Hedge funds ready to resist Greek bond buy-back
Hedge funds are preparing to resist Greece’s attempt to cut its debt by holding out against a government bond buy-back in the hope of bigger gains later.
Greece had to offer a higher price than expected at a €10 billion buy-back on Monday after hedge funds buying bonds pushed prices higher.
Resisting the urge to bank a quick profit, hedge funds will rely on the fact many bondholders will tender their holdings in the buy-back.
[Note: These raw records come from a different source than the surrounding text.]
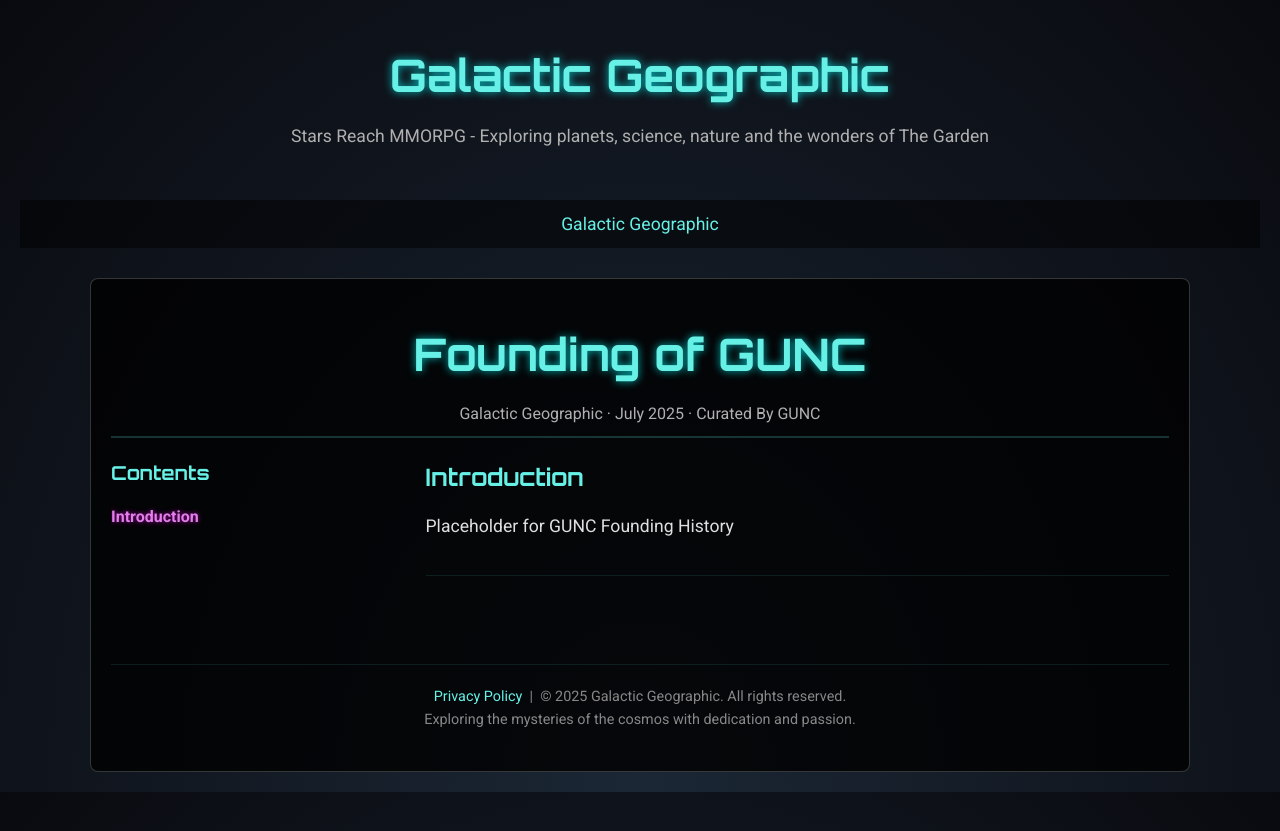
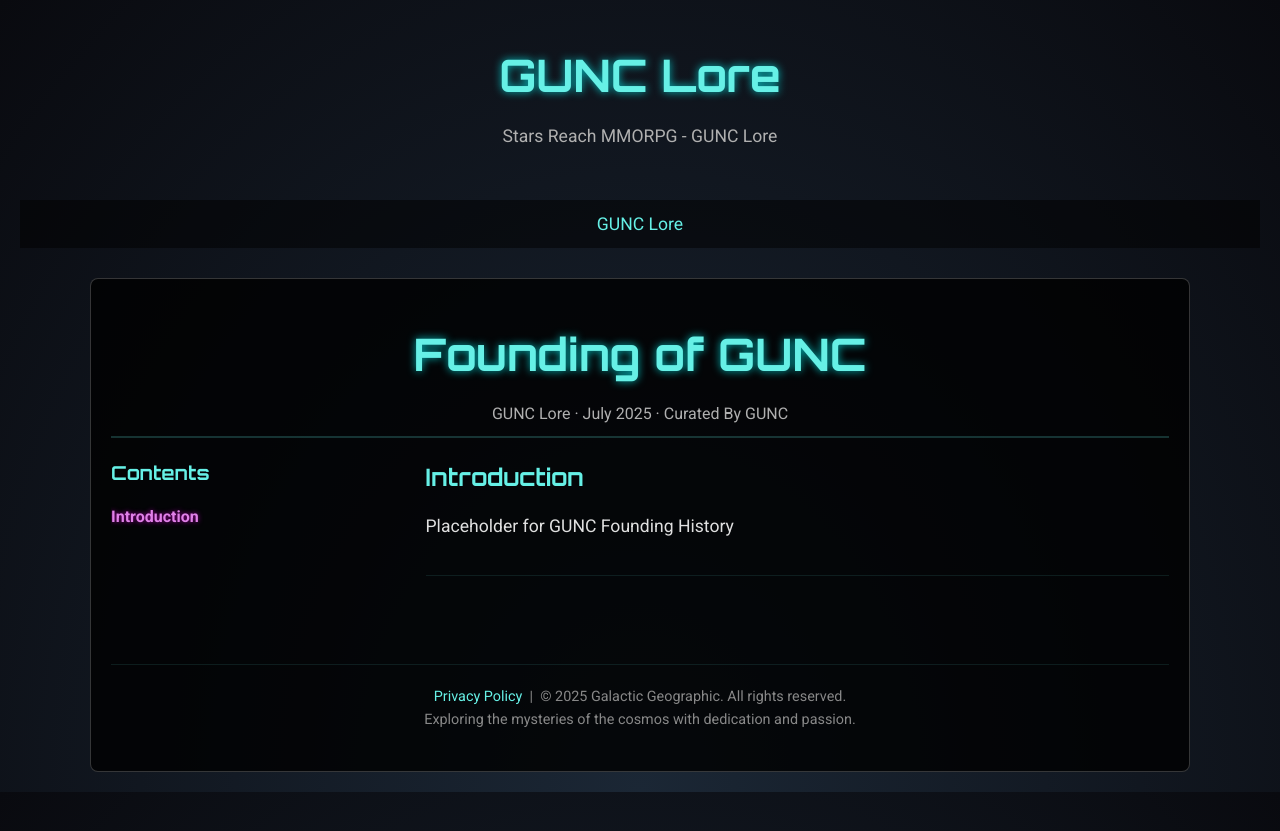
Before and after one commit to drake-vellaut/guncLore, a Jekyll site: the page built from _posts/2025-07-20-lore.html, in a window 1280 px wide. Shown: the top 831 px of the page. Built offline with Jekyll 4.4.1, drawn with Linux system fonts in a browser that asks for light colours.

Commit message:
minor modifications

```diff
--- a/_layouts/article.html
+++ b/_layouts/article.html
@@ -484,19 +484,19 @@
 </head>
 <body>
 <header>
-    <h1>Galactic Geographic</h1>
-    <p>Stars Reach MMORPG - Exploring planets, science, nature and the wonders of The Garden</p>
+    <h1>GUNC Lore</h1>
+    <p>Stars Reach MMORPG - GUNC Lore</p>
   </header>
   <!-- Navigation Bar -->
   <nav>
-    <a href="/">Galactic Geographic</a>
+    <a href="/">GUNC Lore</a>
   </nav>
 
   <div class="article-container">
     <!-- Article Header -->
     <header class="article-header">
       <h1>{{ page.title }}</h1>
-      <p class="subheader">Galactic Geographic · {{ page.date | date: "%B %Y" }} · Curated By {{ page.author }}</p>
+      <p class="subheader">GUNC Lore · {{ page.date | date: "%B %Y" }} · Curated By {{ page.author }}</p>
     </header>
 
     <div class="content-wrapper">
--- a/index.html
+++ b/index.html
@@ -61,3 +61,9 @@
       <span class="disabled">Next &raquo;</span>
     {% endif %}
   </div>
+<footer style="text-align: center; font-size: 0.9rem; color: #888; margin-top: 3rem;">
+  <p>
+    <a href="/privacy_policy.html">Privacy Policy</a> &nbsp;|&nbsp;
+    &copy; 2025 GUNC. All Rights Reserved.
+  </p>
+</footer>
```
That will leave Greece with less debt, underpinning the value of what remains.
Payouts and holdouts
Some managers are now convinced that international lenders will do whatever it takes to keep Greece in the euro, improving the chances of payouts to bondholders.
Hans Humes, chief investment officer of New York-based Greylock Capital, said he planned to hold onto shorter-dated bonds, tender his long-dated Greek bonds in the buy-back and then buy more shorter-dated debt, keeping the size of his positions in the country’s debt about the same.
“Where else are you going to get such a great yield in the short end?” he said. “There is nothing else as good as this from a risk-reward perspective in Europe right now.”
Others said the buy-back had put a floor under the price and limited the downside while still offering potential future gains.
Hedge fund holdouts are unlikely to prevent the buy-back from getting over the line, according to Nomura analysis, because of participation from banks. Hedge funds were estimated to hold up to €25 billion out of the total €63 billion in private creditors’ hands.
Funds are wary of disclosing whether or not they will accept the buy-back for fear of weakening their positions. Many will be hoping others will take up the offer, increasing their potential payout.
Those that do hold out may take comfort from Greece’s about-face in May when it paid in full the holders of one bond who rejected debt exchange in February.
The government had said at the time of the offer in March that anyone who rejected it would get nothing.
Funds will also be buoyed by legal safeguards they now enjoy as bondholders. Under Greece’s €206 billion restructuring in March, old Greek law bonds were traded in for new bonds issued under English law, which offers investors more protections.
Managers are also getting excited about court rulings in the long-running legal battle between Argentina and holdout creditors, including US hedge fund Elliott Management, which have said Argentina must pay holders of restructured bonds and holdouts simultaneously.
Greece has not specified the value of bonds it hopes to buy back, but if it spends the full €10 billion at an average price of 34 per cent it can buy €28 billion worth, Nomura economist Dimitris Drakopoulos said in a note. With Greek, Cypriot and EU state banks almost certain to tender close to €20 billion of their holdings, getting hedge funds to tender another €8 billion at the higher prices “seems a reasonable and likely outcome”, Mr Drakopoulos said.
Many of the hedge funds built up positions when Greek bonds were as low as 11 cent on the euro after the national election in June, when the country looked close to exiting the euro. Funds refusing to participate in the buy-back are betting that the smaller amount of private debt left over will rise in price and they are less likely to face losses.